Sweet brambles

The name eglantine is from Middle English eglentyn, from Old French aiglantin (adj.), from aiglent ‘sweetbrier’, from Vulgar Latin *aculentus (with the ending of spinulentus ‘thorny, prickly’), from Latin aculeus ‘prickle’, from acus ‘needle’. Sweet refers to the sweet, apple fragrance of the leaves, while briar ~ brier refers to it being a thorny bush.

I’ve been putting it off. Each time I dial up, the numbers click through an exchange- their percussive notes hammer out the shrill tuneless sequence.

But each time I replace the reciever, something has gotten through. Data. I am recovering. Bit by bit.

I click the tool and reholster it. Not today I think.

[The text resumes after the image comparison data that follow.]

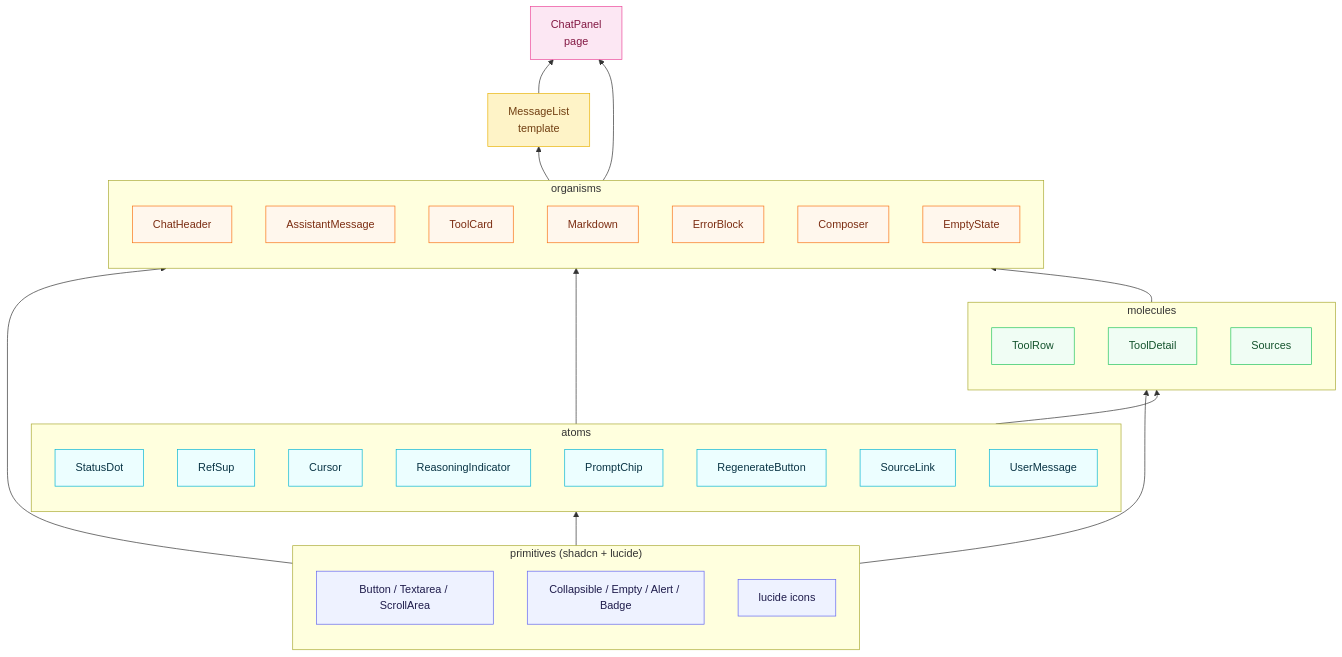
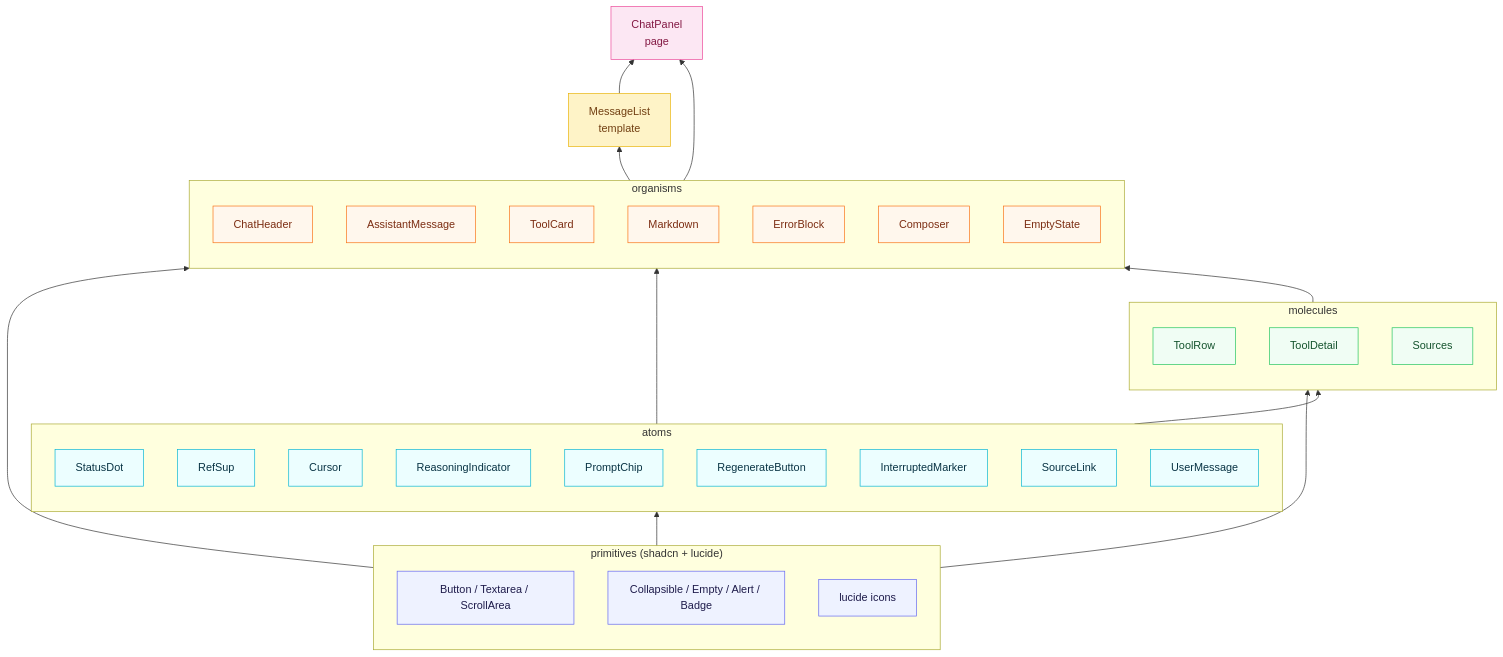
Before and after one commit to wei-yiting/fin-lab-x: the first of 4 diagrams in docs/frontend_chat_architecture.md, drawn with Mermaid. The commit also changed other lines of this file and 4 other files, not shown here.

````diff
--- a/docs/frontend_chat_architecture.md
+++ b/docs/frontend_chat_architecture.md
@@ -15,62 +15,63 @@
 ```mermaid
 flowchart BT
     subgraph primitives["primitives (shadcn + lucide)"]
         P1[Button / Textarea / ScrollArea]
         P2[Collapsible / Empty / Alert / Badge]
         P3[lucide icons]
     end
 
     subgraph atoms
         StatusDot
         RefSup
         Cursor
         ReasoningIndicator
         PromptChip
         RegenerateButton
+        InterruptedMarker
         SourceLink
         UserMessage
     end
 
     subgraph molecules
         ToolRow
         ToolDetail
         Sources
     end
 
     subgraph organisms
         ChatHeader
         AssistantMessage
         ToolCard
         Markdown
         ErrorBlock
         Composer
         EmptyState
     end
 
     MessageList[MessageList<br/>template]
     ChatPanel[ChatPanel<br/>page]
 
     primitives --> atoms
     primitives --> molecules
     primitives --> organisms
     atoms --> molecules
     atoms --> organisms
     molecules --> organisms
     organisms --> MessageList
     MessageList --> ChatPanel
     organisms --> ChatPanel
 
     classDef primitiveCls fill:#eef2ff,stroke:#6366f1,color:#1e1b4b
     classDef atomCls fill:#ecfeff,stroke:#06b6d4,color:#083344
     classDef moleculeCls fill:#f0fdf4,stroke:#22c55e,color:#14532d
     classDef organismCls fill:#fff7ed,stroke:#f97316,color:#7c2d12
     classDef templateCls fill:#fef3c7,stroke:#eab308,color:#713f12
     classDef pageCls fill:#fce7f3,stroke:#ec4899,color:#831843
 
     class P1,P2,P3 primitiveCls
-    class StatusDot,RefSup,Cursor,ReasoningIndicator,PromptChip,RegenerateButton,SourceLink,UserMessage atomCls
+    class StatusDot,RefSup,Cursor,ReasoningIndicator,PromptChip,RegenerateButton,InterruptedMarker,SourceLink,UserMessage atomCls
     class ToolRow,ToolDetail,Sources moleculeCls
     class ChatHeader,AssistantMessage,ToolCard,Markdown,ErrorBlock,Composer,EmptyState organismCls
     class MessageList templateCls
     class ChatPanel pageCls
 ```
````
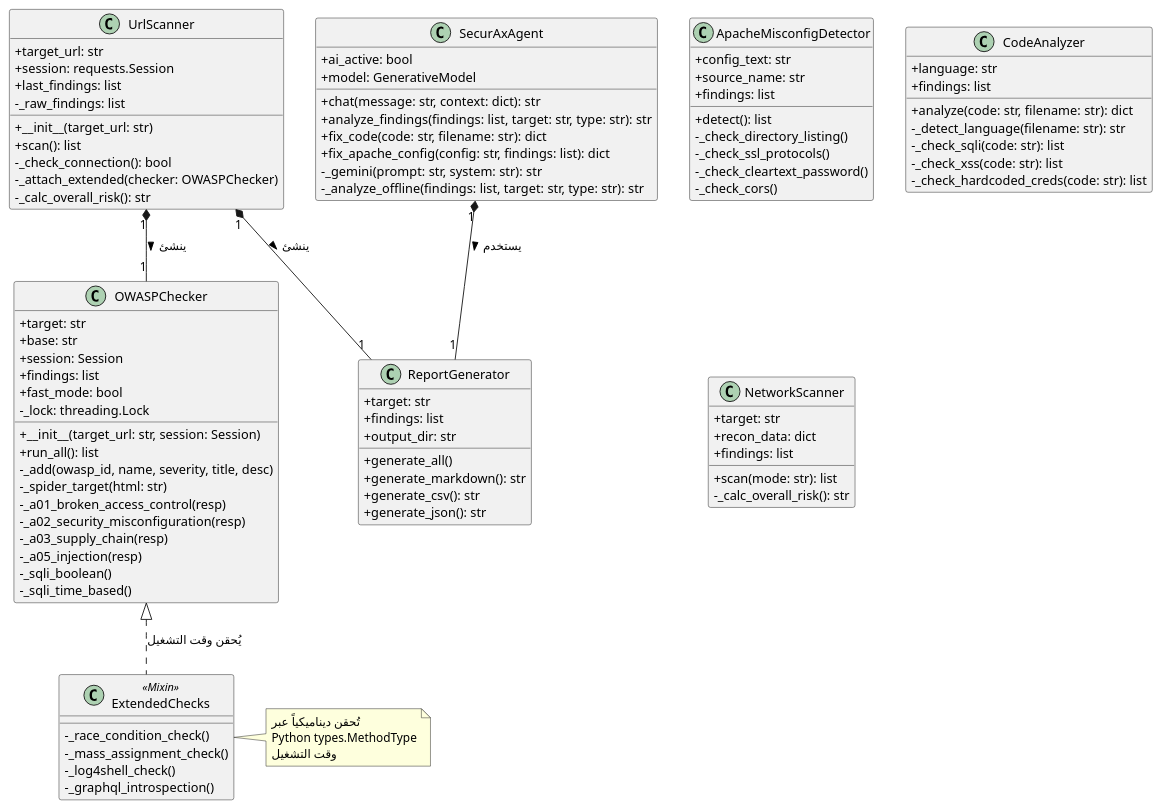
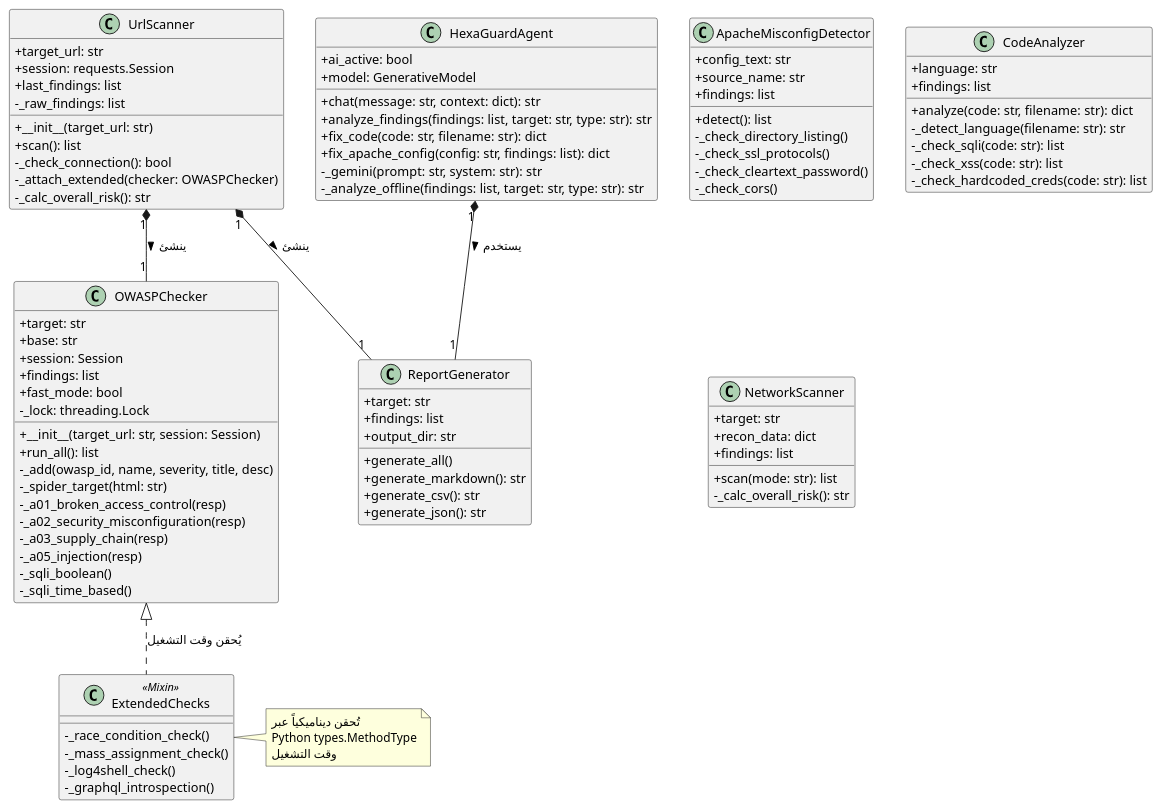
The fifth of 5 diagrams in docs/PFE_ARABIC/chapter_02_system_design.md (Abdallahbenaicha/HexaGuard), drawn with PlantUML before and after one commit. The commit also changed other lines of this file and 108 other files, not shown here.

First line of the commit message:
refactor: rename SecurAx → HexaGuard across entire codebase

```diff
--- a/docs/PFE_ARABIC/chapter_02_system_design.md
+++ b/docs/PFE_ARABIC/chapter_02_system_design.md
@@ -394,7 +394,7 @@
   - _calc_overall_risk(): str
 }
 
-class SecurAxAgent {
+class HexaGuardAgent {
   + ai_active: bool
   + model: GenerativeModel
   + chat(message: str, context: dict): str
@@ -418,7 +418,7 @@
 UrlScanner "1" *-- "1" OWASPChecker : ينشئ >
 OWASPChecker <|.. ExtendedChecks : يُحقن وقت التشغيل
 UrlScanner "1" *-- "1" ReportGenerator : ينشئ >
-SecurAxAgent "1" *-- "1" ReportGenerator : يستخدم >
+HexaGuardAgent "1" *-- "1" ReportGenerator : يستخدم >
 
 note right of ExtendedChecks: تُحقن ديناميكياً عبر\nPython types.MethodType\nوقت التشغيل
 @enduml
```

But it’s just beneath the skin. Into a layer of fatty tissue that has sheathed the belly, the bottom, the thighs. The arms. So transmit the impulse, do something you did the other day, it can’t be that long ago. Why, what’s different? Aren’t you more pliable?

Sharp scratch.

Leave a Reply

Fill in your details below or click an icon to log in:

WordPress.com Logo

You are commenting using your WordPress.com account. Log Out /  Change )

Google photo

You are commenting using your Google account. Log Out /  Change )

Twitter picture

You are commenting using your Twitter account. Log Out /  Change )

Facebook photo

You are commenting using your Facebook account. Log Out /  Change )

Connecting to %s